■ **Task data**
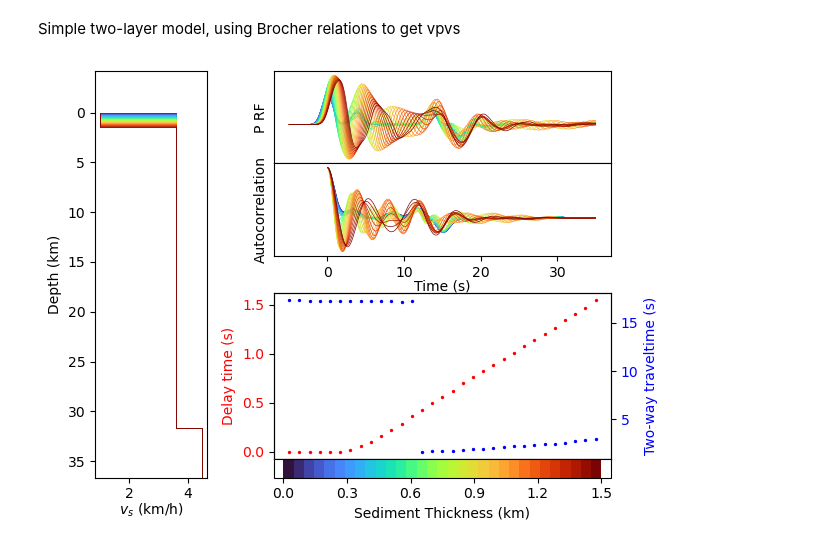
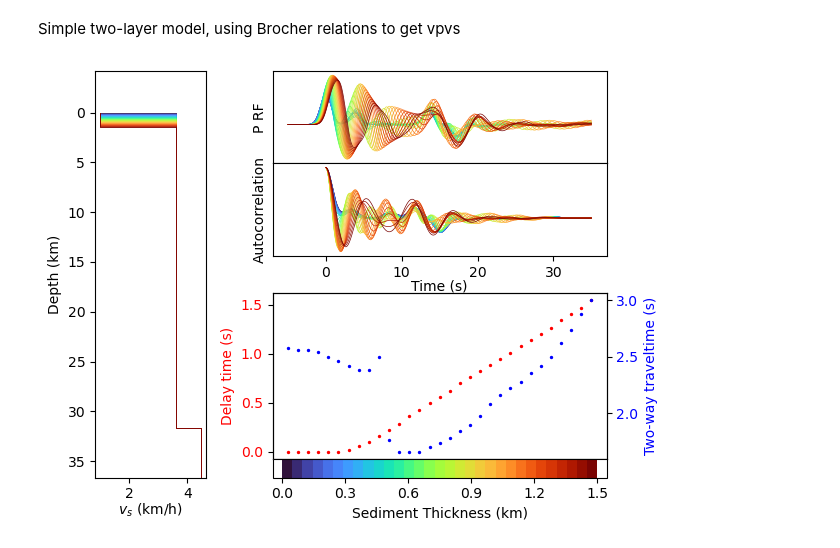
Before and after one commit to auggiemarignier/AusSedThick, a Jupyter notebook: aussedthickrf/forward_modelling.ipynb, the cells around one changed output. Drawn from its saved outputs; the diff is of its cells as text; code cells hidden in the pictures.

Commit message:
try grabbing the first local minimum of autocorrelation

```diff
--- a/aussedthickrf/forward_modelling.ipynb
+++ b/aussedthickrf/forward_modelling.ipynb
@@ -177,8 +177,13 @@ def get_two_way_traveltime(rrf, sr):
     autocorrelation /= np.max(autocorrelation)
     autocorrelation = autocorrelation[len(autocorrelation) // 2:]
 
-    r0 = -(np.min(autocorrelation))
-    Dt = np.argmin(autocorrelation) / sr
+    # Find first local minimum of autocorrelation
+    # autocorrelation will always have a negative gradient to start with
+    # So the first point where the gradient becomes positive is
+    # (close enough to) the first stationary point
+    ind = np.where(np.gradient(autocorrelation) >= 0)[0][0]
+    r0 = -(autocorrelation[ind])
+    Dt = ind / sr
 
     return Dt
 # %%
@@ -234,32 +239,32 @@ for i, sed_thick in enumerate(sed_thicks):
     autocorrelation = autocorrelation[len(autocorrelation) // 2:]
 
     _z, _vs = layers_to_points(h, vs)
     model_ax.plot(_vs, _z, c=cmap[i], linewidth=0.5)
     rf_ax.plot(x, rfdata, c=cmap[i], linewidth=0.5)
     auto_ax.plot(t, autocorrelation, c=cmap[i], linewidth=0.5)
 
     delays.append(get_tpsb(rfdata, x))
     travel_times.append(get_two_way_traveltime(rfdata, sampling_rate))
 
-delay_ax.scatter(sed_thicks, delays, s=2, c=delays_colour)
+delay_ax.scatter(sed_thicks, delays, s=2, c=delay_colour)
 tt_ax.scatter(sed_thicks, travel_times, s=2, c=tt_colour)
 model_ax.set_ylim(bottom=moho + 5)
 auto_ax.set_xlim(rf_ax.get_xlim())
 
 cmap = LinearSegmentedColormap.from_list("cmap", cmap, N=sed_thicks.size)
 cbar = fig.colorbar(
     cm.ScalarMappable(norm=Normalize(0, thickest), cmap=cmap),
     cax=cbar_ax,
     orientation="horizontal",
     label="Sediment Thickness (km)",
     pad=0,
     shrink=0.95
 )
 cbar_ax.set_xticks(np.arange(0, thickest+0.3, step=0.3))
 _xmn, _xmx = delay_ax.get_xlim()
 cbar_ax.set_xlim([_xmn + 0.03, _xmx - 0.03])
 cbar_ax.spines[["bottom", "left", "right"]].set_visible(False)
 
 plt.show()
 # %% [output]
-[figure, old version]
+[figure, new version]
```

■ **Exercise description**
Provide only the number of lines from the material above that include the word "first".

■ **Expected answer**
4